Tuesday, February 9, 2010



We’re learning about kingdom focused prayer in the early church. In Acts 4, we’ve seen how the early church prayed so dynamically. Thus far we’ve uncovered:

1. They went to their own friends (v.23)
2. They told God who He was (v.24) “Sovereign Lord…”
3. They told God what He had done (v.24) “made the heaven and the earth…”

Let’s continue to understand how to offer “front-line prayers” from the early church’s example in Acts 4.

D. They told God what He had said (vv.25-26)

Effective prayer anchors on God’s word. His word is a lamp to our feet and light to our path. It is the bread of life and our pattern in prayer. Their prayer demonstrated they knew all power is in God’s hands. When these believers remembered Jesus’ death, they told God that He was able “to do whatever your hand and your purpose predestined to occur.” (v.28)

E. Their Request (vv.29-30)

In the midst of a threatening situation, notice these believers did not ask for survival or escape. They prayed to go forward in mission by being empowered to boldly speak God’s word. They asked for God’s help to go forward in mission by power to demonstrate God’s presence by healing, signs and wonders. Front-line prayer keeps one’s eyes always on the mission of God.

F. God’s Response (vv.31-33)

God’s presence is evident because after they prayed, the place was shaken. This demonstrated His power and presence.

They were filled with the Holy Spirit. These gathered believers received power to see the gospel advance and boldness to carry out the mission of God in their city. Paul declares to all who follow Christ, “God has not given us a spirit of fear, but the Spirit of love, power and a sound mind.” (2 Tim. 1:7)

As Christ’s church, we are called to be strong in prayer as we long to see His kingdom increase. To conclude this series on prayer, may Charles Spurgeon’s words stir your own prayer life with Christ…

“All hell is vanquished when the believer bows his knee in importunate supplication. Beloved brethren, let us pray. We cannot all argue, but we can all pray; we cannot all be leaders, but we can all be pleaders; we cannot all be mighty in rhetoric, but we can all be prevalent in prayer. I would sooner see you eloquent with God than with men. Prayer links us with the Eternal, the Omnipotent, the Infinite, and hence it is our chief resort…. Be sure that you are with God, and then you may be sure that God is with you.”

Thursday, February 4, 2010



Prayer is vital to building healthy churches. In Acts 4:23-33 we discover a meeting with “front-line” prayers that are after God’s kingdom purposes. Let’s see how they prayed.

A. They went to their own friends (v.23)

God calls us together into a church community. The Church is not a meeting you attend, but rather a family. Relationships are the key to life. “Two are better than one… for if one falls, his partner may help him” (Ecclesiastes 4:9-10).

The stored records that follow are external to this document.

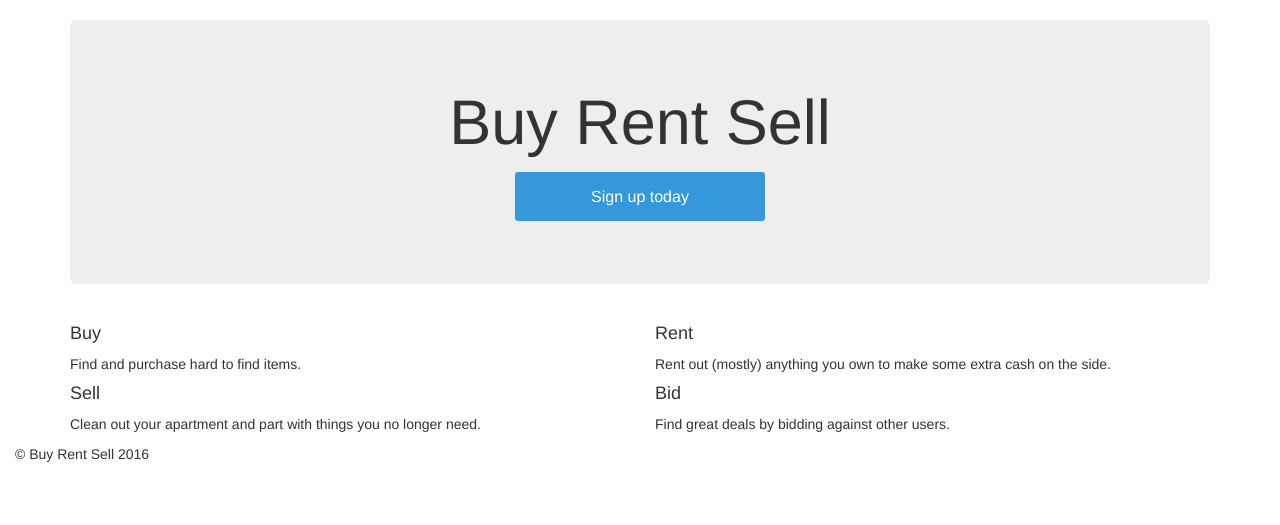
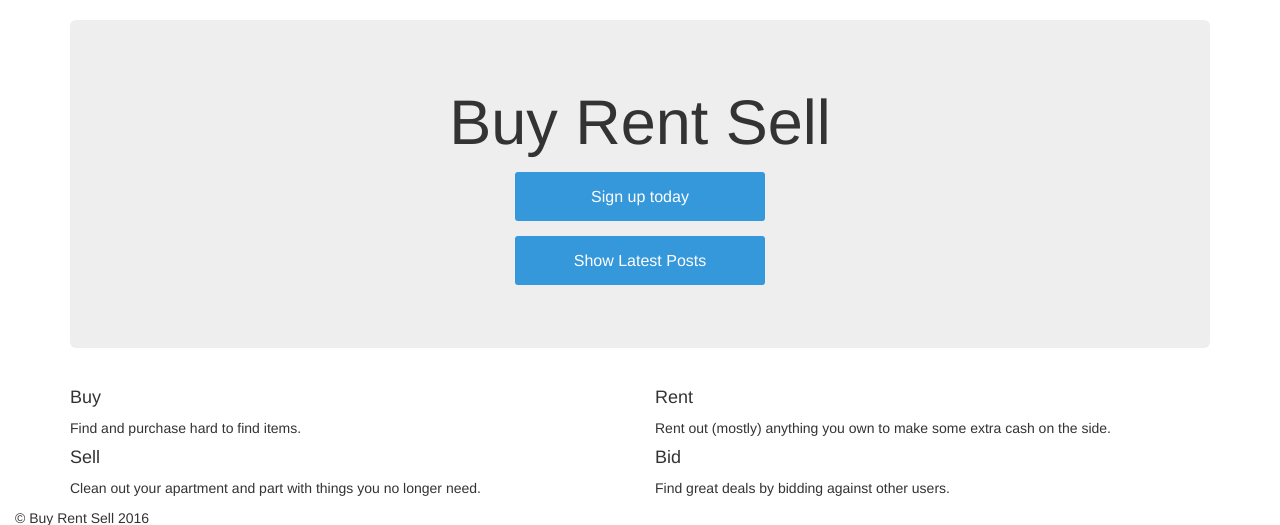
Before and after one commit to mhendri/buyrentsell, a Flask app: page / in a window 1280 px wide. Shown: the part 52-577 px from the top of the page. Run offline with Flask 2, Linux system fonts and the light colour scheme; some libraries are stand-ins or nearby versions.

Commit message:
Add show posting button on index.html

```diff
--- a/templates/index.html
+++ b/templates/index.html
@@ -16,6 +16,11 @@
         <p>
           <a class="btn btn-lg btn-success" href="showSignUp" role="button">Sign up today</a>
         </p>
+
+        <p>
+          <a class="btn btn-lg btn-success" href="showPosts" role="button">Show Latest Posts</a>
+        </p>
+
       </div>
 {% endif %}
 
```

Relationships are also the key to multiplied strength. “One can put a thousand to flight and two can put ten thousand to flight” (Deuteronomy 32:30). They lifted their voices in passionate, intense prayer. Power is multiplied when we gather to pray.

B. They told God who He was (v.24)

Notice what they begin with: “Sovereign Lord.” They were driven to prayer by opposition but they tell God, “You are the Sovereign Ruler.” God is over all earthly powers. For example, Caesar’s decree that the world be taxed brought Mary to Bethlehem. God is Sovereign, not Caesar.

These believers prayed God’s Sovereignty. Their enemies thought they were doing their own will; but they were really fulfilling God’s will. What set this prayer meeting apart is that the Church knew He was God.

C. They told God what He had done (v.24)

“You made the heaven and the earth…”

It is good in prayer to remind ourselves of how big God is and all He has done. God has done some very big things. He bent the will of an obstinate Pharaoh. He divided the Red Sea. He shut the mouths of lions. He established your church. In prayer, we recall all He has done. This stirs worship in us and gives us confidence and clarity as we pray.

We’ll glean more from this prayer meeting in my next blog…